Desertion Trio - Midtown Tilt (Shhpuma, 2017) ****

By Paul Acquaro

Guitarist Nick Millevoi has for some reason dropped his name off his most recent release - the last time we heard the group in 2016, the group was named after himself and title was Desertion, now the group is 'Desertion Trio' but with a prominent call out to band member Jamie Saft. So, what's in a name? I don't really know, but I can say what's in the music has not suffered! On Midtown Tilt,  Millevoi's keen awareness of space, propulsive energy, and strong rock sensibility are front and center.

Just for the record, the trio is Nick Millevoi on guitar, Johnny DeBlase on electric bass, Kevin Shea on drums, and Jamie Saft on Hammond organ. The group is a bit more rock oriented than on the previous record, which featured Ches Smith on drums and DeBlase on acoustic bass.

When I hear Millevoi, I think of Bill Frisell circa This Land. Not literally, heck, it hardly sounds like that, but rather in spirit. There is the imbued sense of possibility and well, desolation, along with a hint of rough-hewn self-reliance, found in their wind swept musical landscapes. On the first song, the title track, the organ pushes the song along like a steam driven plough, forcing up as well of sound with a back beat urgency. The relentless push is harnessed by Millevoi's slightly distorted guitar that ushers the song to a climax. And in keeping with the windswept landscape metaphor, the track 'Numbers Maker' has a bit of the Morricone surf/spaghetti western sound, though tempered by a slightly menacing flavoring from the organ.

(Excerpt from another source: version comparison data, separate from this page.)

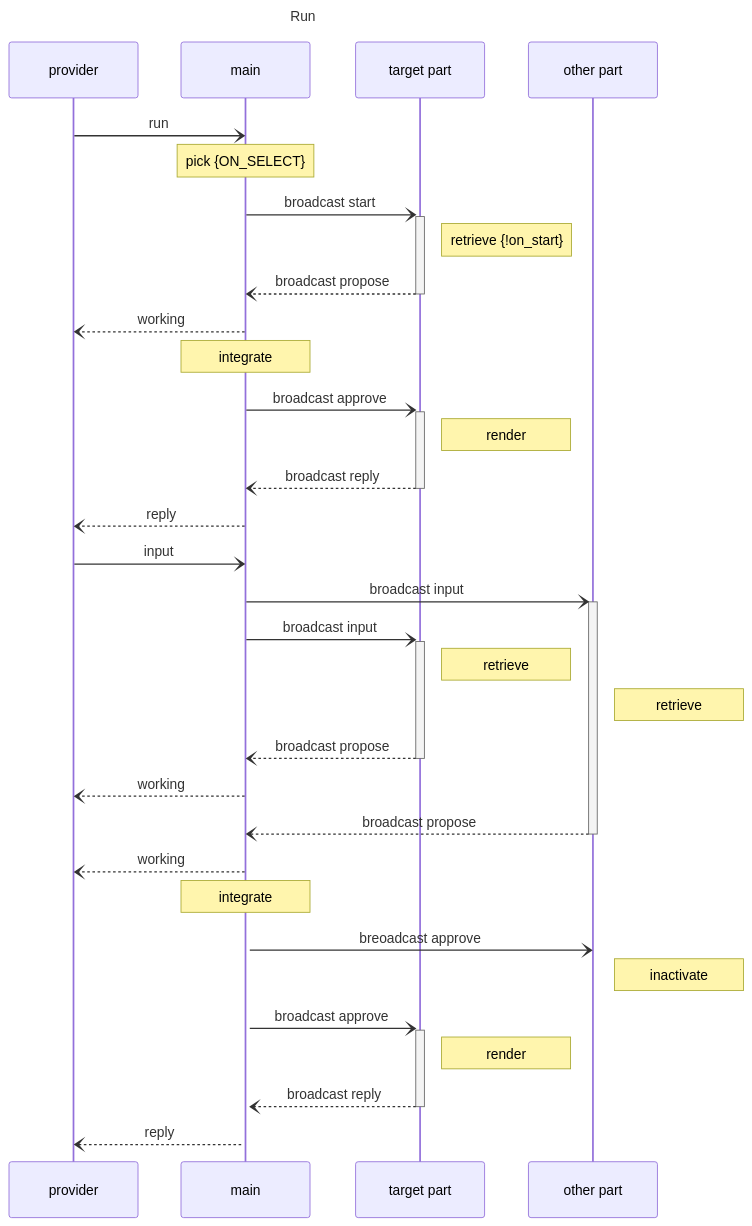
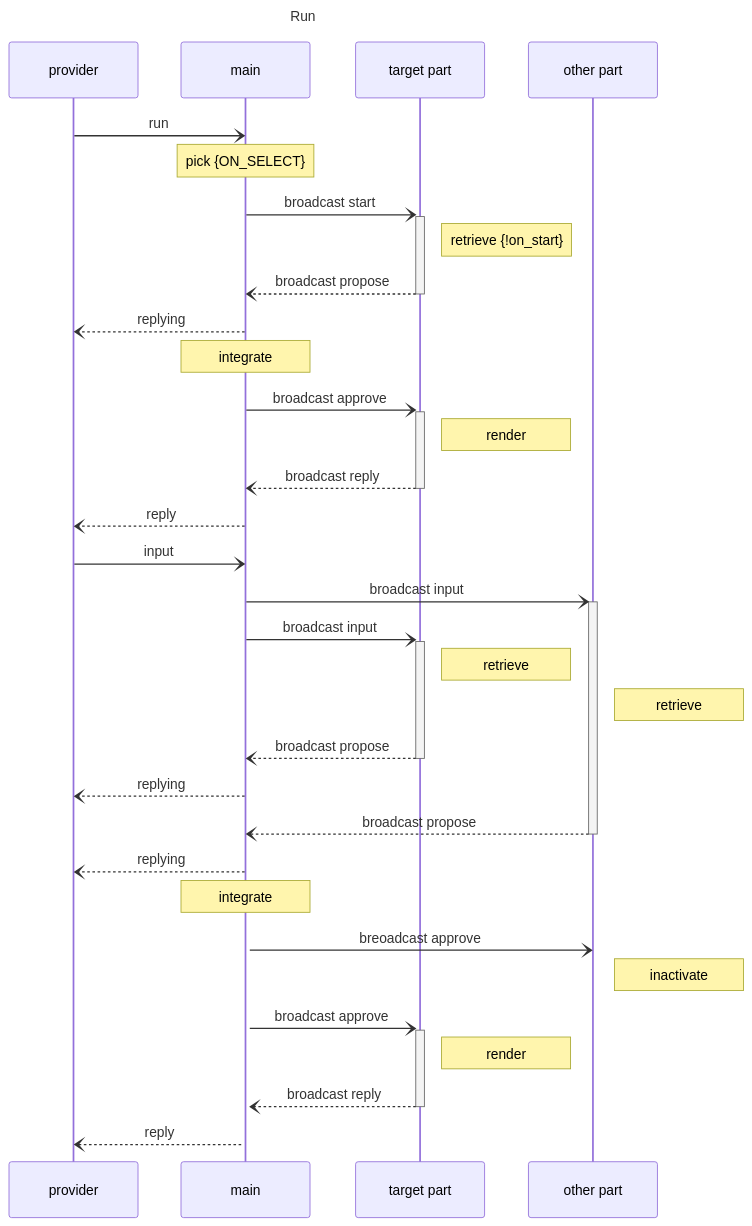
One commit to shinichi-kato/fairybiome-0.11 changed the diagram in src/biomebot-0.11/MAIN_MECHANISM.md. Above: the diagram before and after it, drawn with Mermaid. The commit also changed 11 other files, not shown here.

````diff
--- a/src/biomebot-0.11/MAIN_MECHANISM.md
+++ b/src/biomebot-0.11/MAIN_MECHANISM.md
@@ -20,40 +20,40 @@
 ```mermaid
 sequenceDiagram
 title Run
 participant provider
 participant main
 participant part1 as target part
 participant part0 as other part
 provider-) main: run
 Note over main: pick {ON_SELECT}
 main-)+part1: broadcast start
 Note right of part1: retrieve {!on_start}
 part1--)-main: broadcast propose
-main--)provider: working
+main--)provider: replying
 Note over main : integrate
 main-)+part1: broadcast approve
 Note right of part1: render
 part1--)-main: broadcast reply
 main--)provider: reply
 
 provider-)main: input
 main-)+part0: broadcast input
 main-)+part1: broadcast input
 Note right of part1: retrieve
 Note right of part0: retrieve
 part1--)-main: broadcast propose
-main--)provider: working
+main--)provider: replying
 part0--)-main: broadcast propose
-main--)provider: working
+main--)provider: replying
 activate main
 Note over main: integrate
 
 main-)part0: breoadcast approve
 Note right of part0: inactivate
 main-)+part1: broadcast approve
 Note right of part1: render
 
 part1--)-main: broadcast reply
 main--)provider: reply
 
 ```
````
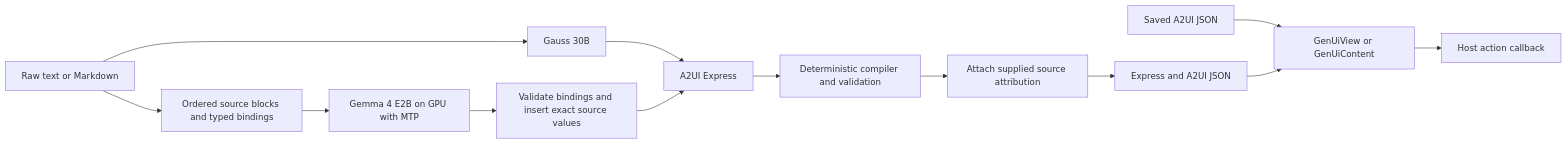
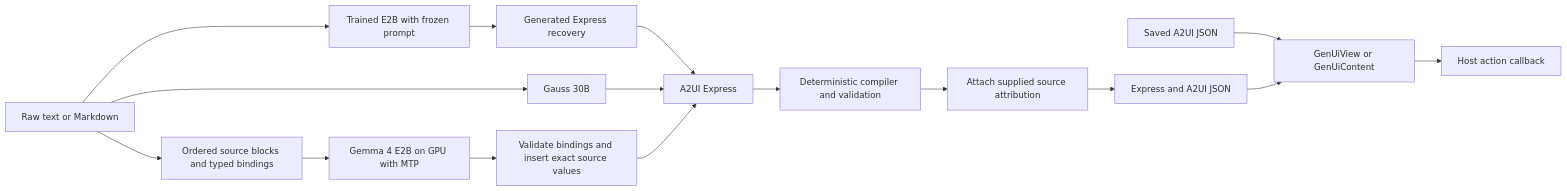
The diagram in GenUICraft/README.md (anup42/A2UI), drawn with Mermaid before and after one commit. The commit also changed other lines of this file and 7 other files, not shown here.

````diff
--- a/GenUICraft/README.md
+++ b/GenUICraft/README.md
@@ -9,15 +9,18 @@
 ```mermaid
 flowchart LR
   text[Raw text or Markdown] --> gauss[Gauss 30B]
+  text --> trained[Trained E2B with frozen prompt]
+  trained --> recovery[Generated Express recovery]
+  recovery --> express
   text --> bindings[Ordered source blocks and typed bindings]
   bindings --> gemma[Gemma 4 E2B on GPU with MTP]
   gauss --> express[A2UI Express]
   gemma --> bind[Validate bindings and insert exact source values]
   bind --> express
   express --> compiler[Deterministic compiler and validation]
   compiler --> attribution[Attach supplied source attribution]
   attribution --> document[Express and A2UI JSON]
   saved[Saved A2UI JSON] --> renderer[GenUiView or GenUiContent]
   document --> renderer
   renderer --> host[Host action callback]
 ```
````
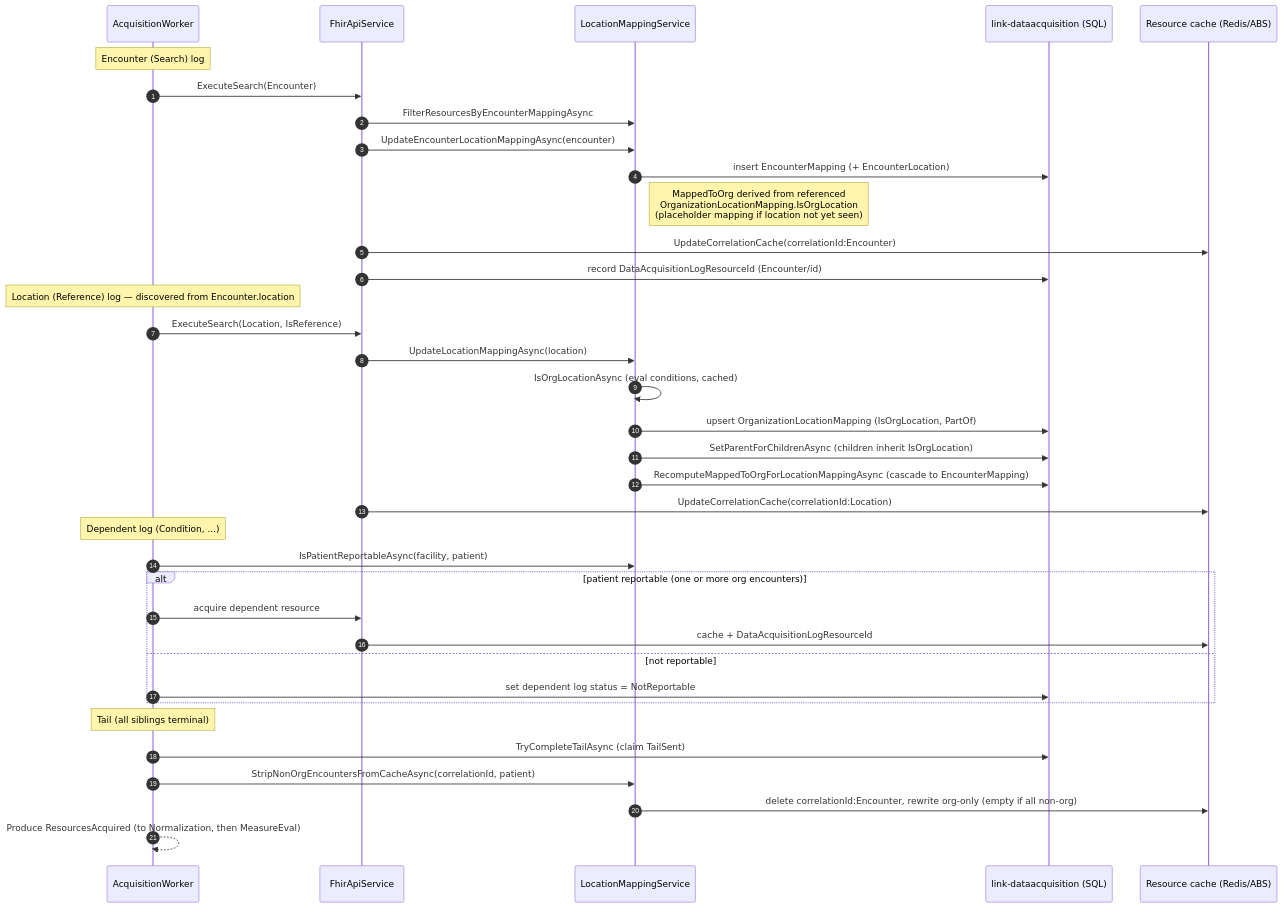
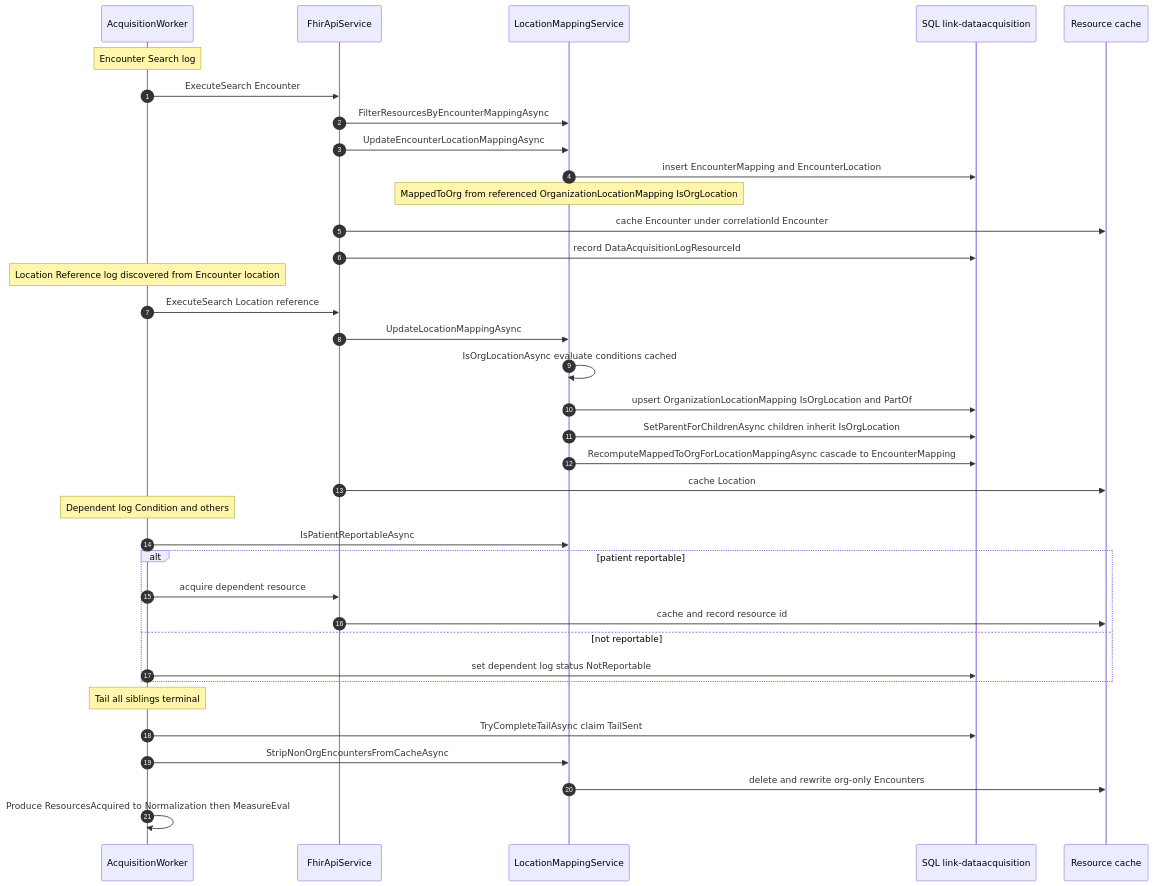
Before and after one commit to lantanagroup/link-cloud: the second of 3 diagrams in DotNet/DataAcquisition.Domain/Docs/OrgLocationMapping-AsBuilt.md, drawn with Mermaid. The commit also changed other lines of this file, not shown here.

First line of the commit message:
LEGLINK-142: Make org-location as-built diagrams GitHub-renderable

````diff
--- a/DotNet/DataAcquisition.Domain/Docs/OrgLocationMapping-AsBuilt.md
+++ b/DotNet/DataAcquisition.Domain/Docs/OrgLocationMapping-AsBuilt.md
@@ -155,42 +177,42 @@
 ```mermaid
 sequenceDiagram
     autonumber
     participant W as AcquisitionWorker
     participant FA as FhirApiService
     participant LMS as LocationMappingService
-    participant DB as link-dataacquisition (SQL)
-    participant RC as Resource cache (Redis/ABS)
+    participant DB as SQL link-dataacquisition
+    participant RC as Resource cache
 
-    Note over W: Encounter (Search) log
-    W->>FA: ExecuteSearch(Encounter)
+    Note over W: Encounter Search log
+    W->>FA: ExecuteSearch Encounter
     FA->>LMS: FilterResourcesByEncounterMappingAsync
-    FA->>LMS: UpdateEncounterLocationMappingAsync(encounter)
-    LMS->>DB: insert EncounterMapping (+ EncounterLocation)
-    Note right of LMS: MappedToOrg derived from referenced<br/>OrganizationLocationMapping.IsOrgLocation<br/>(placeholder mapping if location not yet seen)
-    FA->>RC: UpdateCorrelationCache(correlationId:Encounter)
-    FA->>DB: record DataAcquisitionLogResourceId (Encounter/id)
+    FA->>LMS: UpdateEncounterLocationMappingAsync
+    LMS->>DB: insert EncounterMapping and EncounterLocation
+    Note over LMS: MappedToOrg from referenced OrganizationLocationMapping IsOrgLocation
+    FA->>RC: cache Encounter under correlationId Encounter
+    FA->>DB: record DataAcquisitionLogResourceId
 
-    Note over W: Location (Reference) log — discovered from Encounter.location
-    W->>FA: ExecuteSearch(Location, IsReference)
-    FA->>LMS: UpdateLocationMappingAsync(location)
-    LMS->>LMS: IsOrgLocationAsync (eval conditions, cached)
-    LMS->>DB: upsert OrganizationLocationMapping (IsOrgLocation, PartOf)
-    LMS->>DB: SetParentForChildrenAsync (children inherit IsOrgLocation)
-    LMS->>DB: RecomputeMappedToOrgForLocationMappingAsync (cascade to EncounterMapping)
-    FA->>RC: UpdateCorrelationCache(correlationId:Location)
+    Note over W: Location Reference log discovered from Encounter location
+    W->>FA: ExecuteSearch Location reference
+    FA->>LMS: UpdateLocationMappingAsync
+    LMS->>LMS: IsOrgLocationAsync evaluate conditions cached
+    LMS->>DB: upsert OrganizationLocationMapping IsOrgLocation and PartOf
+    LMS->>DB: SetParentForChildrenAsync children inherit IsOrgLocation
+    LMS->>DB: RecomputeMappedToOrgForLocationMappingAsync cascade to EncounterMapping
+    FA->>RC: cache Location
 
-    Note over W: Dependent log (Condition, ...)
-    W->>LMS: IsPatientReportableAsync(facility, patient)
-    alt patient reportable (one or more org encounters)
+    Note over W: Dependent log Condition and others
+    W->>LMS: IsPatientReportableAsync
+    alt patient reportable
         W->>FA: acquire dependent resource
-        FA->>RC: cache + DataAcquisitionLogResourceId
+        FA->>RC: cache and record resource id
     else not reportable
-        W->>DB: set dependent log status = NotReportable
+        W->>DB: set dependent log status NotReportable
     end
 
-    Note over W: Tail (all siblings terminal)
-    W->>DB: TryCompleteTailAsync (claim TailSent)
-    W->>LMS: StripNonOrgEncountersFromCacheAsync(correlationId, patient)
-    LMS->>RC: delete correlationId:Encounter, rewrite org-only (empty if all non-org)
-    W-->>W: Produce ResourcesAcquired (to Normalization, then MeasureEval)
+    Note over W: Tail all siblings terminal
+    W->>DB: TryCompleteTailAsync claim TailSent
+    W->>LMS: StripNonOrgEncountersFromCacheAsync
+    LMS->>RC: delete and rewrite org-only Encounters
+    W->>W: Produce ResourcesAcquired to Normalization then MeasureEval
 ```
````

An unusual splattering of dissonant melodic intervals and chord fragments keeps the song from fitting any mold entirely.

Throughout the album there is a somewhat gritty, psychedelic atmosphere, mostly created by the Goliath sounding organ, and certainly aided by the powerful guitar, bass, and drum trio. A track like 'The Carideon' is a perfect blend of the mystical atmosphere of the organ and the hard charging improvised rock. In fact, they reach an absolutely mesmerizing peak within the six short minutes of the track.

There is much to recommend here, so just to pull some somewhat random associations: if you're drawn to groups like Elephant9, Raoul Bjorkenheim's Scorch Trio or, going back a bit, Sonny Sharrock's Ask the Ages and Tony Williams' Emergency with John McLaughlin, you'll find yourself in good company with Desertion Trio.